:: Source material

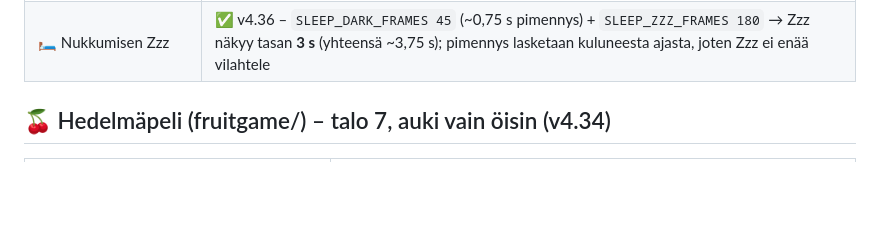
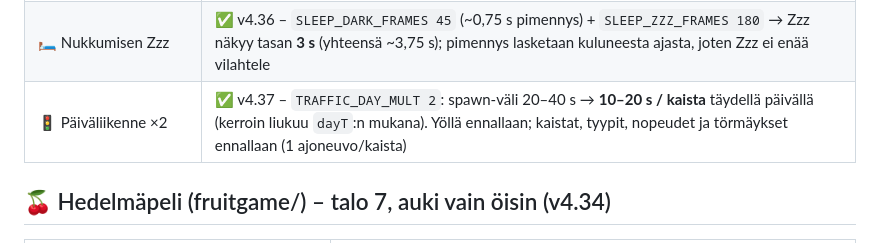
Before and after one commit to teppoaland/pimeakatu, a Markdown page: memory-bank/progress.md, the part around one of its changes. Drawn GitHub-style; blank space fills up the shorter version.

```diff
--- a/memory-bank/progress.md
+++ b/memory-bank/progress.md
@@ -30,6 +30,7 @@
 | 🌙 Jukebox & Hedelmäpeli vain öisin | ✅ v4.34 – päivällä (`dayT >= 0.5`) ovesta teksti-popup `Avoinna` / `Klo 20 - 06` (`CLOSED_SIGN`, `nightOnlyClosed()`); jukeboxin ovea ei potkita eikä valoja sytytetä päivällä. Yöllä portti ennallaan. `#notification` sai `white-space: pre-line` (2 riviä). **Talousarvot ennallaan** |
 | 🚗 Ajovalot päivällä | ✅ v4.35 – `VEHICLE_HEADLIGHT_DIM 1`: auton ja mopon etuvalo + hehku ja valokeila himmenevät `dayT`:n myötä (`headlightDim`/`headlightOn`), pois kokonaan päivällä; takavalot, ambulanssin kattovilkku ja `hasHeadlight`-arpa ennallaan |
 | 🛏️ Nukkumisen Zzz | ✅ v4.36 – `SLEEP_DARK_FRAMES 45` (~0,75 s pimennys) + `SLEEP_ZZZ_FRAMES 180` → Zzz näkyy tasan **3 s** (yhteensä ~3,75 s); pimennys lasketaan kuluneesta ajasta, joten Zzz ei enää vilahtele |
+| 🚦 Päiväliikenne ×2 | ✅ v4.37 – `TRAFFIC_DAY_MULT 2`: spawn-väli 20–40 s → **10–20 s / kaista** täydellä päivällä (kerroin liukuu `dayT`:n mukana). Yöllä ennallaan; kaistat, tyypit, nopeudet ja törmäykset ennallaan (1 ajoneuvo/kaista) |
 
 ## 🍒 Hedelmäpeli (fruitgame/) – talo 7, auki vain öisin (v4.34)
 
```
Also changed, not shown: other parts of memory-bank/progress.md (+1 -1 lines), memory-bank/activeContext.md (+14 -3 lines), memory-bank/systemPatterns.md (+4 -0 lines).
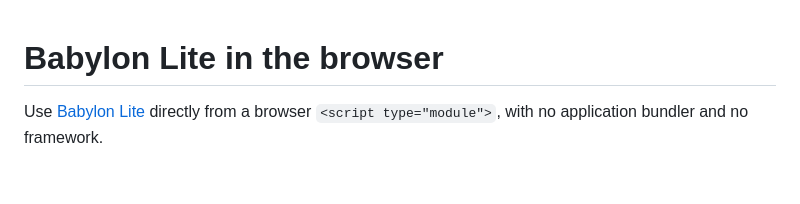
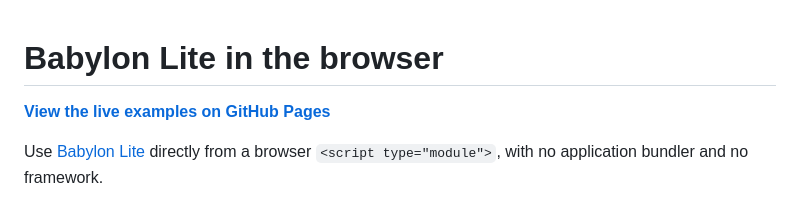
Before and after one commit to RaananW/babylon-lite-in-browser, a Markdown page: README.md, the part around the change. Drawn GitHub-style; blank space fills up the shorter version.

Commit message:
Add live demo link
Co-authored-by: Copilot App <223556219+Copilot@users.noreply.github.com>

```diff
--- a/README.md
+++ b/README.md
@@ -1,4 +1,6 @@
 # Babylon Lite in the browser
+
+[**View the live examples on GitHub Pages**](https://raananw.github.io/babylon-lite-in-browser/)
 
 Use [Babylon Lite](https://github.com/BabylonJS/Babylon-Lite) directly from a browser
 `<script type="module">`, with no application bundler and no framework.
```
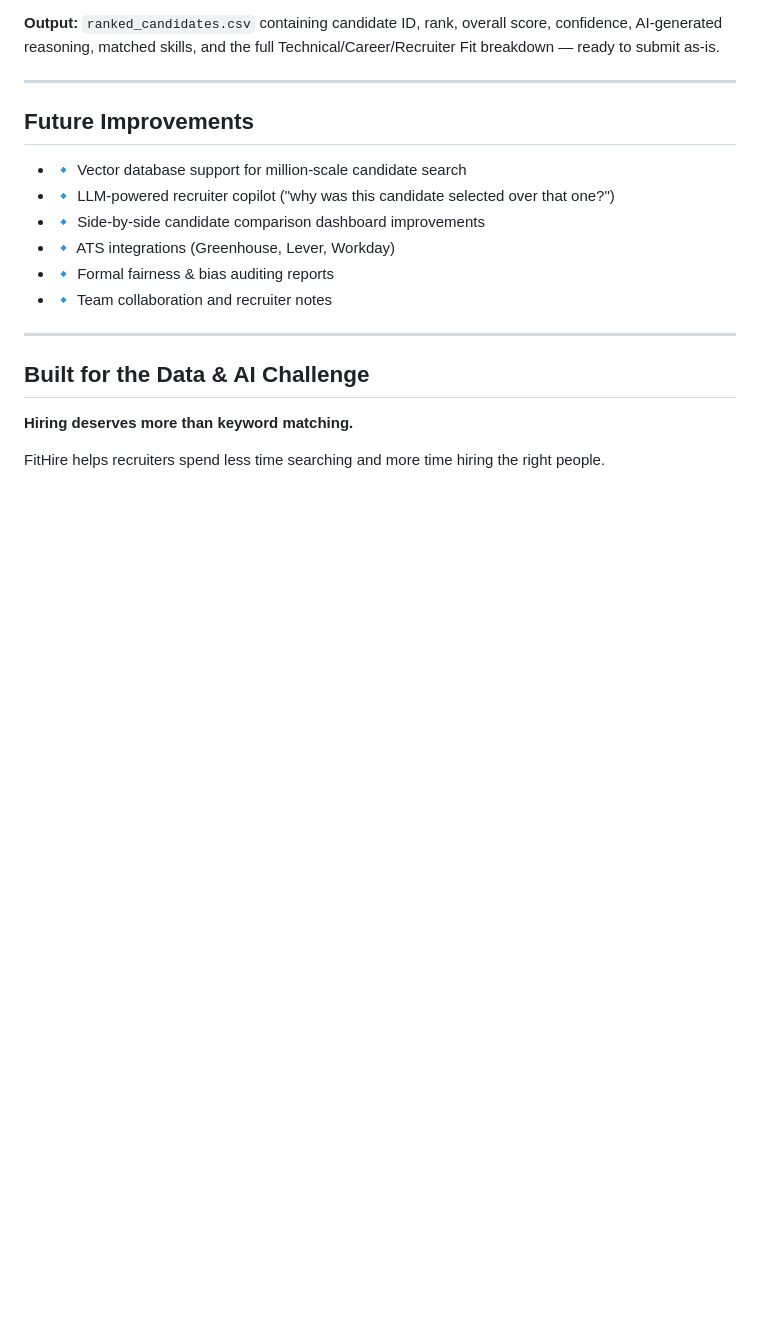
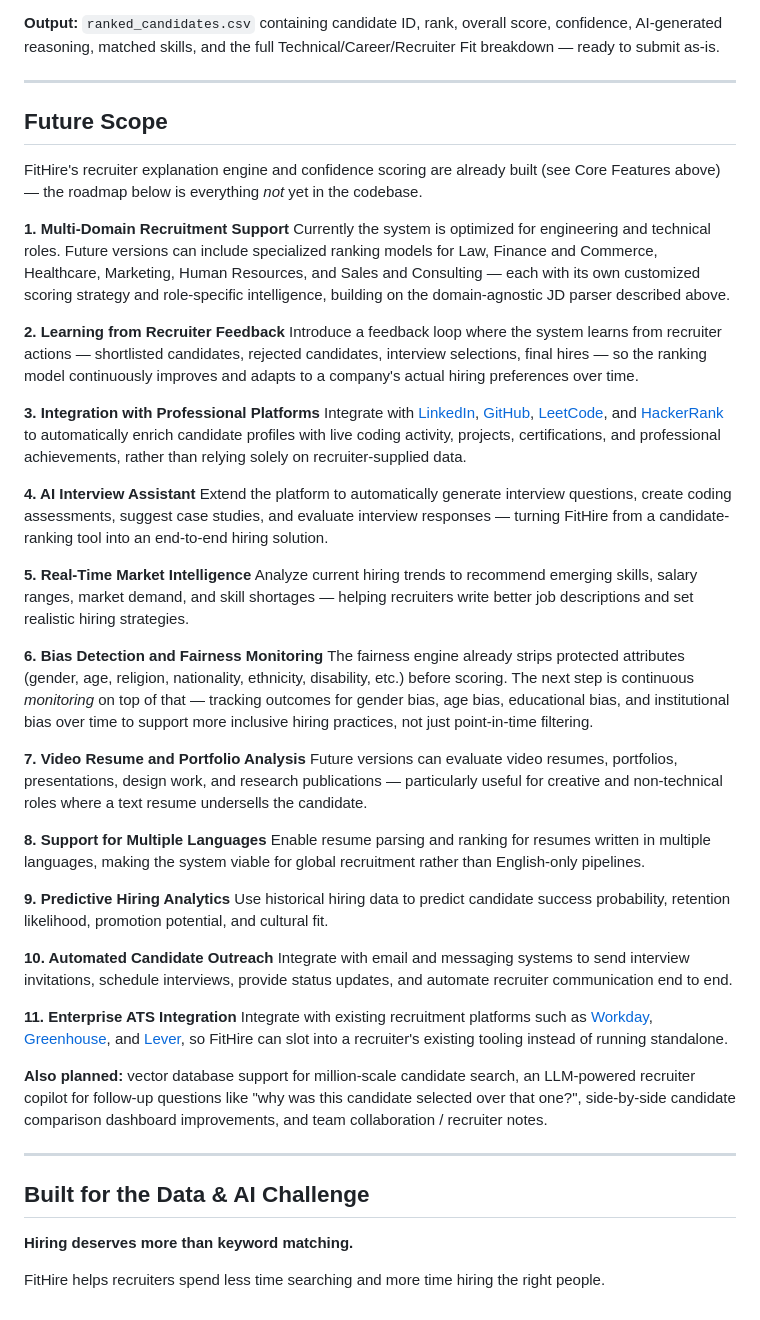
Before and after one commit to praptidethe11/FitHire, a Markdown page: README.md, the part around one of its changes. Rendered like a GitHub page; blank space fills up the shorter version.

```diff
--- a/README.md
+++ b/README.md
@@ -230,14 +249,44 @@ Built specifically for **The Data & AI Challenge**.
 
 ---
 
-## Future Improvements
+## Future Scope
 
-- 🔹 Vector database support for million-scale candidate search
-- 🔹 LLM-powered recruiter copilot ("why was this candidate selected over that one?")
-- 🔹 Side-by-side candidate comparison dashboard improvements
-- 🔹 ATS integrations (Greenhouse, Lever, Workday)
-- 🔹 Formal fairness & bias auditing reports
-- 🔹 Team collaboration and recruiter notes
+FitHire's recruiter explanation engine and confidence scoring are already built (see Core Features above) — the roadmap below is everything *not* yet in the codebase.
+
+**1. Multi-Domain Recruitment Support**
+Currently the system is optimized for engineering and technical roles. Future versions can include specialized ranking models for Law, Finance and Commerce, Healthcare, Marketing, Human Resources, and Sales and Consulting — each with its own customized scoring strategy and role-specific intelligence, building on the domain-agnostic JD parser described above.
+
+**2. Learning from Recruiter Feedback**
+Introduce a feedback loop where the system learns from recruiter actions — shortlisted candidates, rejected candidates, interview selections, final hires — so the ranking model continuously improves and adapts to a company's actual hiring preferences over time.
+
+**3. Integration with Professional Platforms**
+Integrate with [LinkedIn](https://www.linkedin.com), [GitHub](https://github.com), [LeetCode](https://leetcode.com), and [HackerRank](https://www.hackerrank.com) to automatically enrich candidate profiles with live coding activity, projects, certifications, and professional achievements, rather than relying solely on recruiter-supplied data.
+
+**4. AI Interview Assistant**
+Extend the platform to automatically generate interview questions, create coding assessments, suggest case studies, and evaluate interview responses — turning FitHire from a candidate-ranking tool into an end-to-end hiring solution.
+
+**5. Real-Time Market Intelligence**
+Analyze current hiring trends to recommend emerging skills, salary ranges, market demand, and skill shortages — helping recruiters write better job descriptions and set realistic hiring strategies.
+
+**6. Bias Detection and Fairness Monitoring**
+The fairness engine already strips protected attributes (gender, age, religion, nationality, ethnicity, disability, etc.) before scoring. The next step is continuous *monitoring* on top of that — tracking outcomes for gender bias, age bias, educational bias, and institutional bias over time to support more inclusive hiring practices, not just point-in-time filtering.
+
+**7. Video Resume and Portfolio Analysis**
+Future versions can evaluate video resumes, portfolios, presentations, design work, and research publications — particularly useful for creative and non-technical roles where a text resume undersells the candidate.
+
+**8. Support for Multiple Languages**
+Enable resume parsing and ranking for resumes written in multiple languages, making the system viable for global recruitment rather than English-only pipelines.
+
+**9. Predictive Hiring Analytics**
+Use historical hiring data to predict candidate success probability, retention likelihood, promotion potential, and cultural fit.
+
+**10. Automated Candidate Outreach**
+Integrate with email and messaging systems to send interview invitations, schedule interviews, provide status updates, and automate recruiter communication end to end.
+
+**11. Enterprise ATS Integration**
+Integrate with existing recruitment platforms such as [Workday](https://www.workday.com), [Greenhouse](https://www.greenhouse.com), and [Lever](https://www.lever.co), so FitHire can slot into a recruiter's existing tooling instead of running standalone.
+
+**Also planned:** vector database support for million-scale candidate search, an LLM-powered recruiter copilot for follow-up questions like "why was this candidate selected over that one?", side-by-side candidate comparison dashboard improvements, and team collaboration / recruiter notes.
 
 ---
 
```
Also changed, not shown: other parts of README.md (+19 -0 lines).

::::

◆ Instructions for the task
Looking at the listing above, which lines hold "collaboration"? Copy every such line.

◆ Solved problem
-- 🔹 Team collaboration and recruiter notes
+**Also planned:** vector database support for million-scale candidate search, an LLM-powered recruiter copilot for follow-up questions like "why was this candidate selected over that one?", side-by-side candidate comparison dashboard improvements, and team collaboration / recruiter notes.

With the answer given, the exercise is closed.